BASED ON PHILIPPINE CORPORATE LAW BY C.L. VILLANUEVA, CLASS READINGS, NOTES, AND CASES 3
DOCTRINES ON MERGERS AND CONSOLIDATION

1. EDWARD J. NELL COMPANY V. PACIFIC FARMS (1965)

Generally, where one corporation sells or otherwise transfers all of its
assets to another corporation, the latter does not become liable for debts
and liabilities of the transferor except:

1) where the purchaser expressly or impliedly
agrees to assume such debts;
2) the transaction amounts to a consolidation or
merger of the corporations;

3) where the purchasing corporation is merely a
continuation of the selling corporation and ;

4) where the transaction is entered into
fraudulently in order to escape liability for such
debts.

2. PNB V. ANDRADA ELECTRIC (2002) [GR 142936, 17 APRIL 2002]



3. MCLEOD V NLRC (2007) - DATION IN PAYMENT WITH LEASE


4. PEOPLE V WONG (50 O.G. 4867, CA CASE)

In People vs. Wong Szu Tung, CA-G.R. No. 9776-R, March 26, 1954, 50
0.G. 4867, the Court of Appeals held that the sale of a foundry shop was
not covered by the Bulk Sales Law, where what was sold was the shop
itself, together with the goodwill and credits, equipment, tools and
machinery, including a Dodge truck, because this did not constitute a
sale of a stock of merchandise, goods, wares, provisions or materials in
bulk.

5. GONZALES V SUGAR REGULATORY ADMINISTRATION (1989)

6. VILLA REY TRANSIT V FERRER (1968)

7. TAYAG V BENGUET CONSOLIDATED (1968)

8. ANG PUE V SECRETARY OF COMMERCE (1962)

9. STOCKHOLDERS OF F. GUANZON AND SONS V REGISTER OF DEEDS
(1962)

10. CALTEX V PNOC SHIPPING (2006)

11. RIVERA V LITAM (1962)

12. ERIKS PTE. LTD. V. CA (1997

13. A.D. SANTOS V VASQUEZ (1968) BUAN V ALCANTARA (1984)

14. QUIMSON V ALAMINOR (1941)

15. DETECTIVE AND PROTECTIVE BUREAU V UNITED EMPLOYEES WELFARE
(1956)

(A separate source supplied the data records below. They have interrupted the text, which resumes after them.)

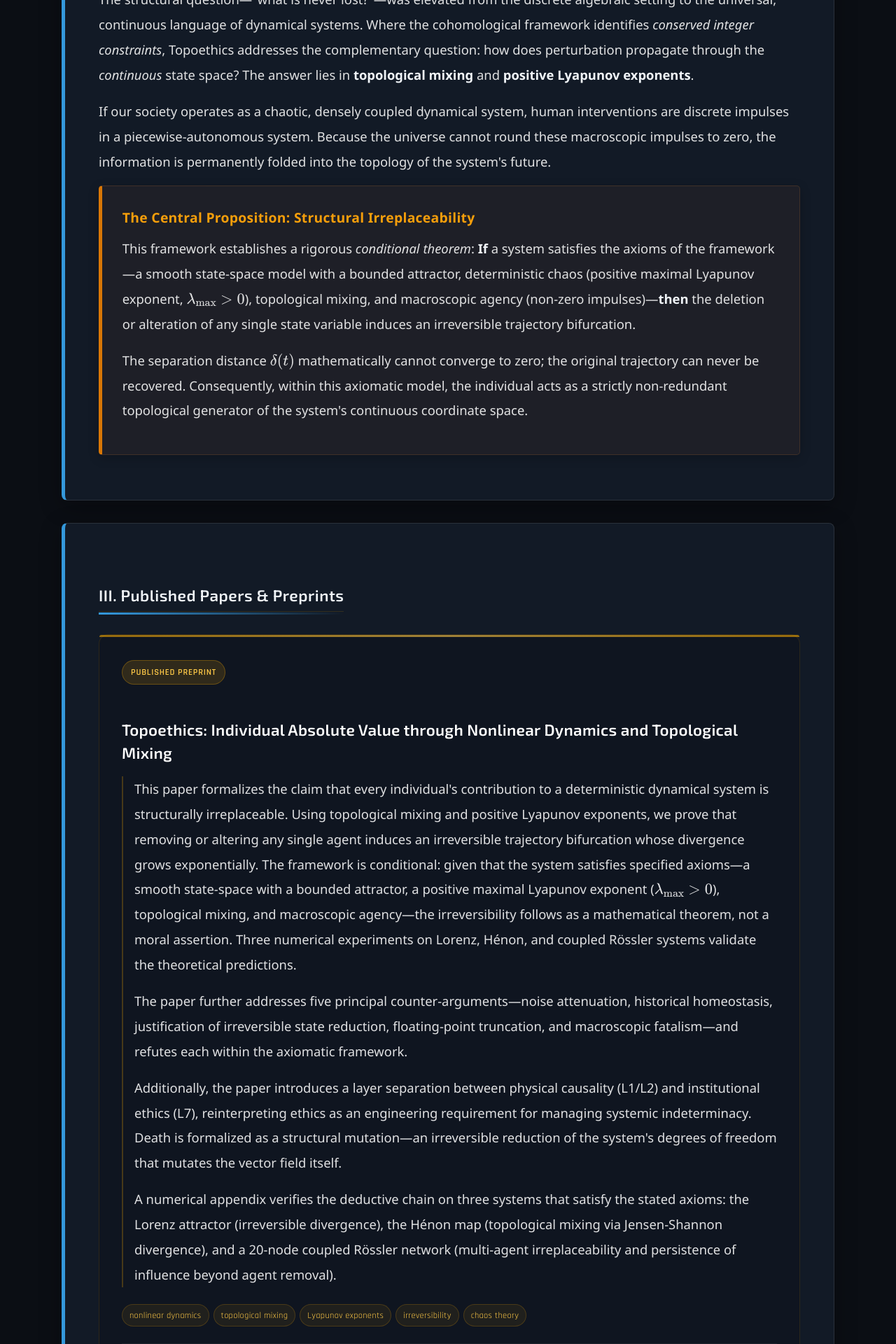
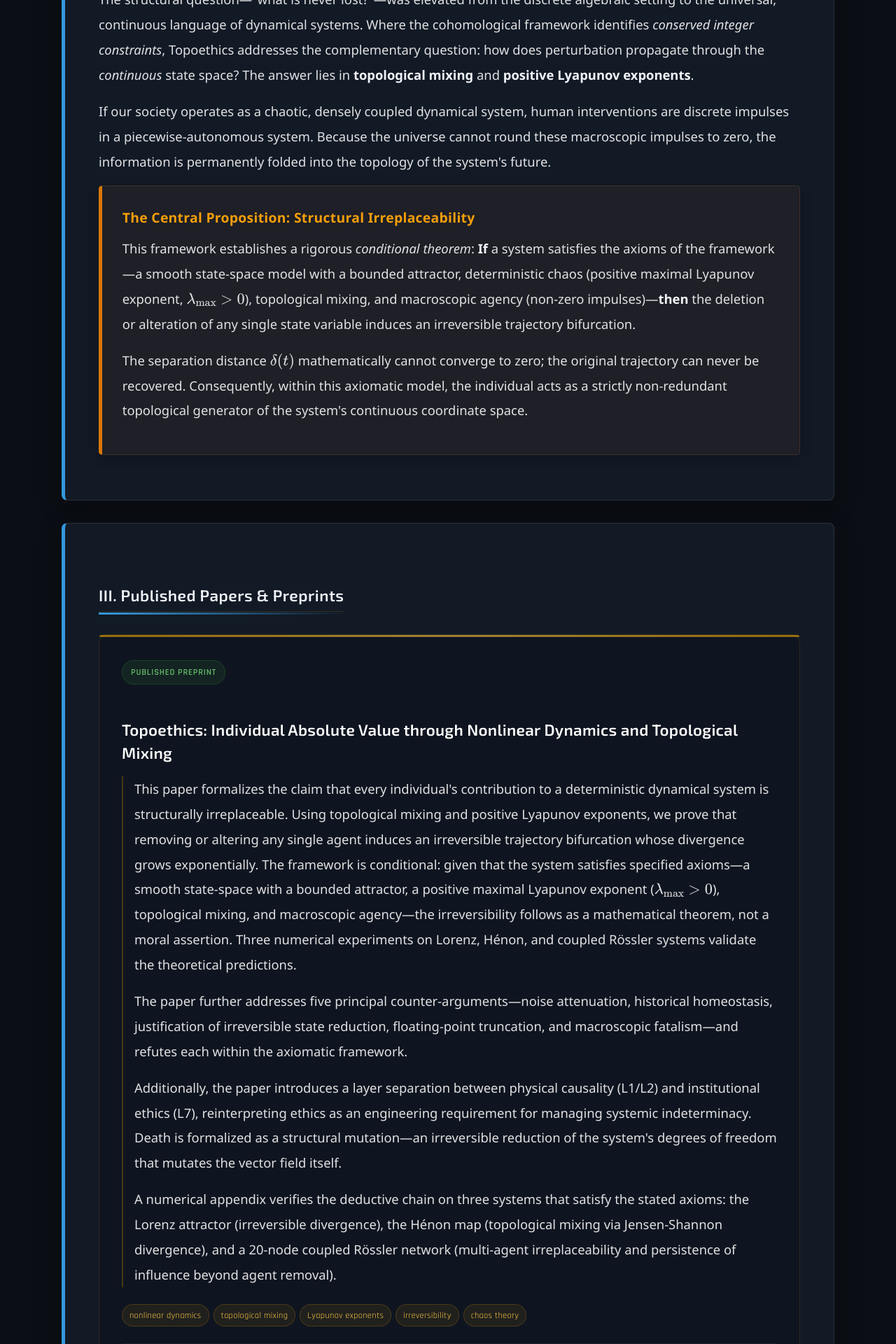
Before and after one commit to Yusukey01/yusukey01.github.io, a Jekyll site: the page built from Mathematics/Research/research_index.html, in a window 1280 px wide. Shown: the part 3510-5430 px from the top of the page at 70% size. Built offline with Jekyll 4.4.1, drawn with Linux system fonts in a browser that asks for light colours.

Commit message:
fixed wrong style

```diff
--- a/Mathematics/Research/research_index.html
+++ b/Mathematics/Research/research_index.html
@@ -152,7 +152,7 @@ uses_python: false
         <h2>III. Published Papers & Preprints</h2>
 
         <div class="paper-card">
-            <div class="paper-status status-review">Published Preprint</div>
+            <div class="paper-status status-published">Published Preprint</div>
             <h3 class="paper-title">Topoethics: Individual Absolute Value through Nonlinear Dynamics and Topological Mixing</h3>
             <div class="paper-abstract">
                 <p>
```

16. CAGAYAN VALLEY ENTERPRISES V CA (1989)

17. SAN TEODORO DEV. ENTERPRISES V SSS (1963)

18. OROMECA LUMBER V SSC (1962) LAGUNA TRANS V SSS (1960)